He will say that the actions of climate deniers are “undermining public trust in the scientific evidence for climate change” and that “we can see around us today the possible consequences of a world in which extreme weather events are much more likely”.
In his speech at the IPPR thinktank on Thursday, Davey will criticise those who seize on “any anomaly in the climate data to attempt to discredit the whole”. (more…)
Farmers have been among those worst hit by the effects of devastating flooding in Somerset. On Tuesday David Cameron announced a £10m fund to support their recovery, but other practical offers of help are already arriving by the lorry load.
From all around England the aid is starting to trickle in.
Farmers from Lincolnshire and Shropshire are also donating what they can to help those whose land has been drenched during the wettest January on record.
The aid is being sent to Sedgemoor livestock market, in Bridgwater, which has become the makeshift distribution centre. (more…)
A local resident cycles through the flooded part of the town of Staines-upon-Thames, England, Wednesday, Feb. 12, 2014. Prime Minister David Cameron insisted Tuesday that money is no object in the battle against the widespread flooding that has engulfed parts of England. Canceling a visit to the Middle East to oversee flood-fighting efforts, he told journalists that “whatever money is needed for this relief effort will be spent” as Britain deals with some of its wettest weather in 250 years. (AP Photo/Lefteris Pitarakis)
LONDON (AP) — Soggy Britain is being soaked again.
The River Thames has burst its banks, rail lines have been washed away, villages have been turned into islands and soldiers are out on the front lines filling sandbags. As residents battled to save their homes — and British politicians battled one another — yet another storm hit the U.K on Wednesday, pummeling the west coast with torrential rain and wind gusts up to 106 mph (170 kph).
Here’s a look at the nation’s exceptionally wet and wild weather.
WHAT CAUSED THE FLOODS?
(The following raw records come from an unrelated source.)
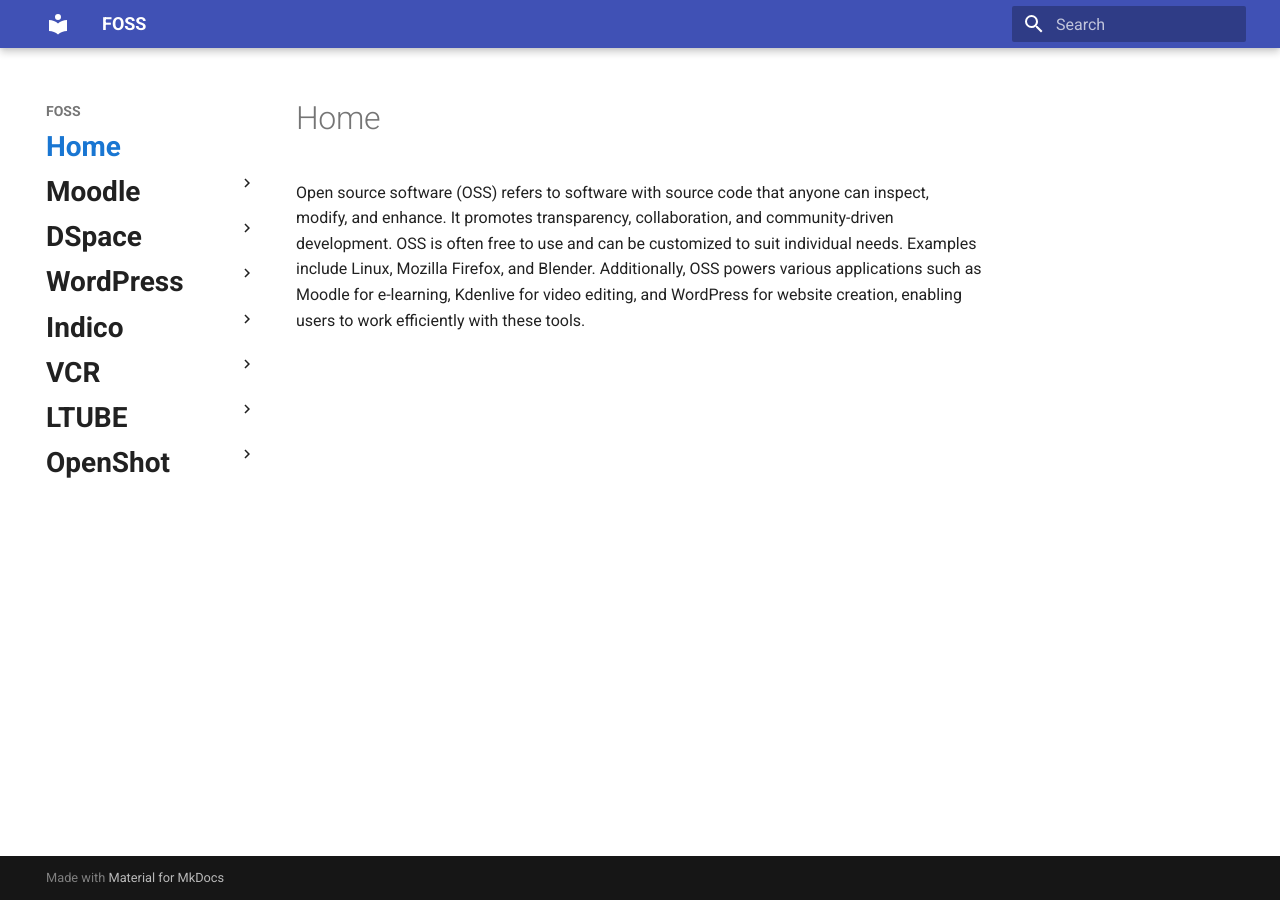
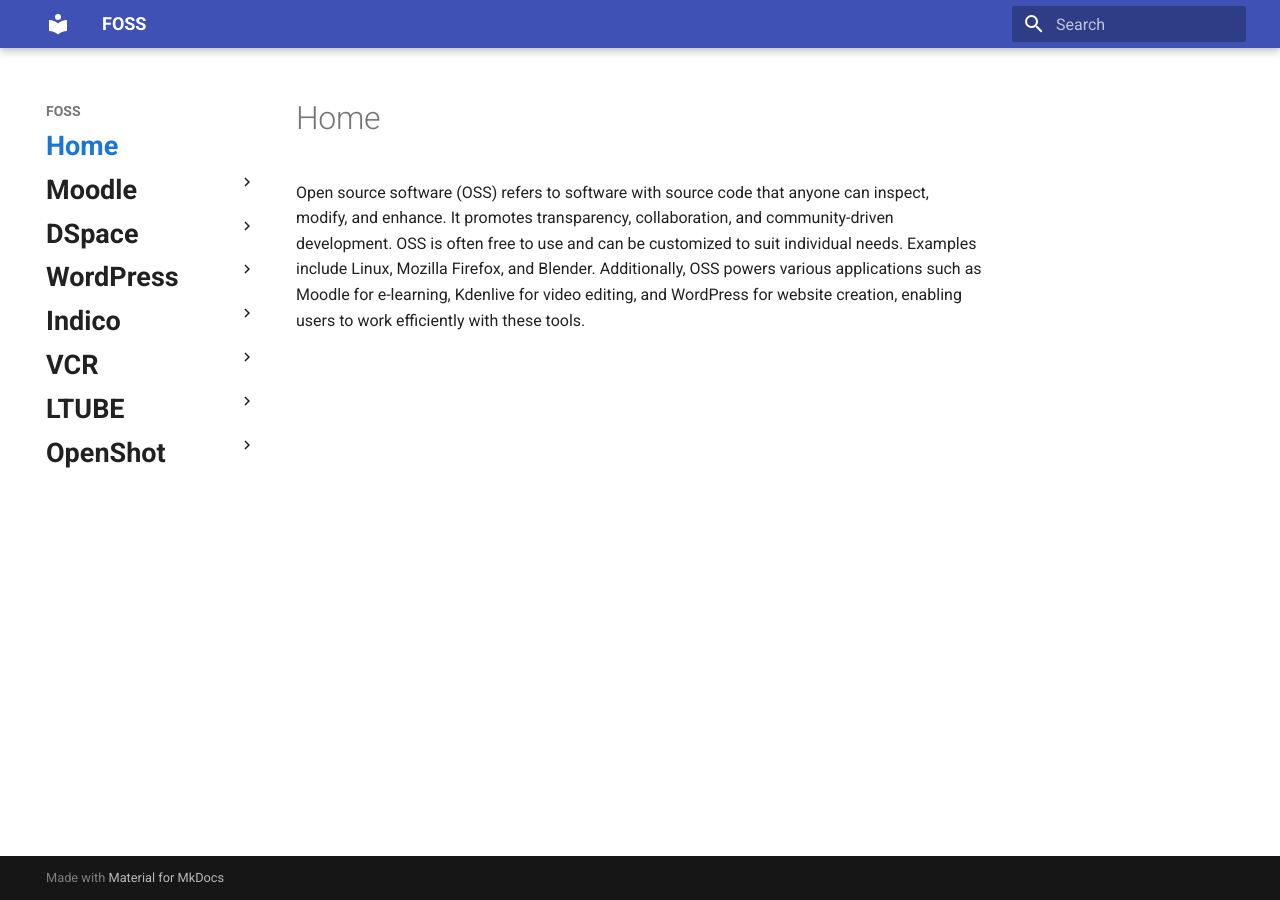
Before and after one commit to LEARN-LK/FOSS-LABWORK-HOST, an MkDocs documentation site: the page built from docs/index.md, in a window 1280 px wide. Built offline with MkDocs 1.6.1 and Material for MkDocs 9.7.7, drawn with Linux system fonts in a browser that asks for light colours.

Commit message:
all updated-moodle-all

```diff
--- a/docs/css/custom.css
+++ b/docs/css/custom.css
@@ -1,18 +1,27 @@
-/* ==== ONLY TOP-LEVEL MENU ITEMS (collapsed + expanded) ==== */
+/* -------------------------------------------------
+   ONLY TOP-LEVEL MENU ITEMS (Home, Moodle, …)
+   ------------------------------------------------- */
 
-/* 1. Collapsed view (what you see in your screenshot) */
-.md-sidebar--primary .md-nav__list > .md-nav__item > .md-nav__link > .md-ellipsis {
-  font-size: 1.4rem !important;   /* Bigger */
-  font-weight: 600 !important;     /* Bold */
+/* 1. Collapsed view – the text that is visible in the sidebar */
+.md-sidebar--primary .md-nav__list
+  > .md-nav__item:not(.md-nav__item--nested)
+  > .md-nav__link
+  > .md-ellipsis {
+  font-size: 1.35rem !important;   /* ← change this to make it bigger */
+  font-weight: 600 !important;     /* bold */
 }
 
-/* 2. Expanded view (when you click a section) */
-.md-sidebar--primary .md-nav__item--nested > .md-nav__link > .md-ellipsis {
-  font-size: 1.4rem !important;
+/* 2. Expanded view – the clickable top-level item (the label of a nested block) */
+.md-sidebar--primary .md-nav__item--nested
+  > .md-nav__link
+  > .md-ellipsis {
+  font-size: 1.35rem !important;
   font-weight: 600 !important;
 }
 
-/* 3. Active top-level item */
-.md-sidebar--primary .md-nav__item--active > .md-nav__link > .md-ellipsis {
+/* Optional – active top-level item colour */
+.md-sidebar--primary .md-nav__item--active
+  > .md-nav__link
+  > .md-ellipsis {
   color: #1976d2 !important;
 }
```
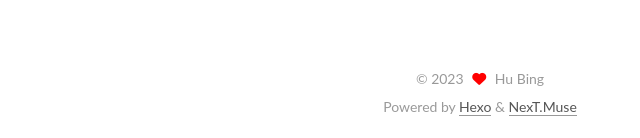
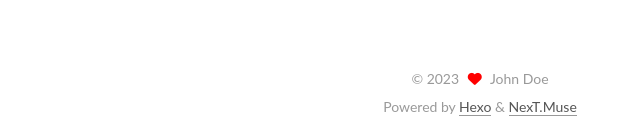
Before and after one commit to LearnerHB/LearnerHB.github.io, a plain HTML site: page 2023/01/01/hello-world/index.html in a window 1280 px wide. Shown: the part 1232-1370 px from the top of the page, 320-960 px from the left. Drawn offline with nearby package versions, Linux system fonts and the light colour scheme.

Commit message:
Site updated: 2023-01-01 21:55:05

```diff
--- a/2023/01/01/hello-world/index.html
+++ b/2023/01/01/hello-world/index.html
@@ -28,7 +28,7 @@
 <meta property="og:locale" content="en_US">
 <meta property="article:published_time" content="2023-01-01T09:13:28.471Z">
 <meta property="article:modified_time" content="2023-01-01T09:13:28.471Z">
-<meta property="article:author" content="Hu Bing">
+<meta property="article:author" content="John Doe">
 <meta name="twitter:card" content="summary">
 
 
@@ -112,7 +112,7 @@
 
         <div class="site-overview-wrap sidebar-panel">
           <div class="site-author animated" itemprop="author" itemscope itemtype="http://schema.org/Person">
-  <p class="site-author-name" itemprop="name">Hu Bing</p>
+  <p class="site-author-name" itemprop="name">John Doe</p>
   <div class="site-description" itemprop="description"></div>
 </div>
 <div class="site-state-wrap animated">
@@ -151,7 +151,7 @@
 
     <span hidden itemprop="author" itemscope itemtype="http://schema.org/Person">
       <meta itemprop="image" content="/images/avatar.gif">
-      <meta itemprop="name" content="Hu Bing">
+      <meta itemprop="name" content="John Doe">
     </span>
 
     <span hidden itemprop="publisher" itemscope itemtype="http://schema.org/Organization">
@@ -235,7 +235,7 @@
   <span class="with-love">
     <i class="fa fa-heart"></i>
   </span>
-  <span class="author" itemprop="copyrightHolder">Hu Bing</span>
+  <span class="author" itemprop="copyrightHolder">John Doe</span>
 </div>
   <div class="powered-by">Powered by <a href="https://hexo.io/" rel="noopener" target="_blank">Hexo</a> & <a href="https://theme-next.js.org/muse/" rel="noopener" target="_blank">NexT.Muse</a>
   </div>
```
Also changed, not shown: archives/2023/01/index.html (+3 -3 lines), archives/2023/index.html (+3 -3 lines), archives/index.html (+3 -3 lines), index.html (+4 -4 lines).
Rain, rain and more rain. England has had its wettest January since records began almost 250 years ago. Since December, the country has been lashed by waves of wind and rain connected to a faster-than-usual jet stream, which flows from west to east across the Atlantic. Britain’s weather agency, the Met Office, says “there’s no definitive answer” on the role played by climate change in the recent weather. But it says there’s “an increasing body of evidence that shows that extreme daily rainfall rates are becoming more intense” — likely due to a warming world. (more…)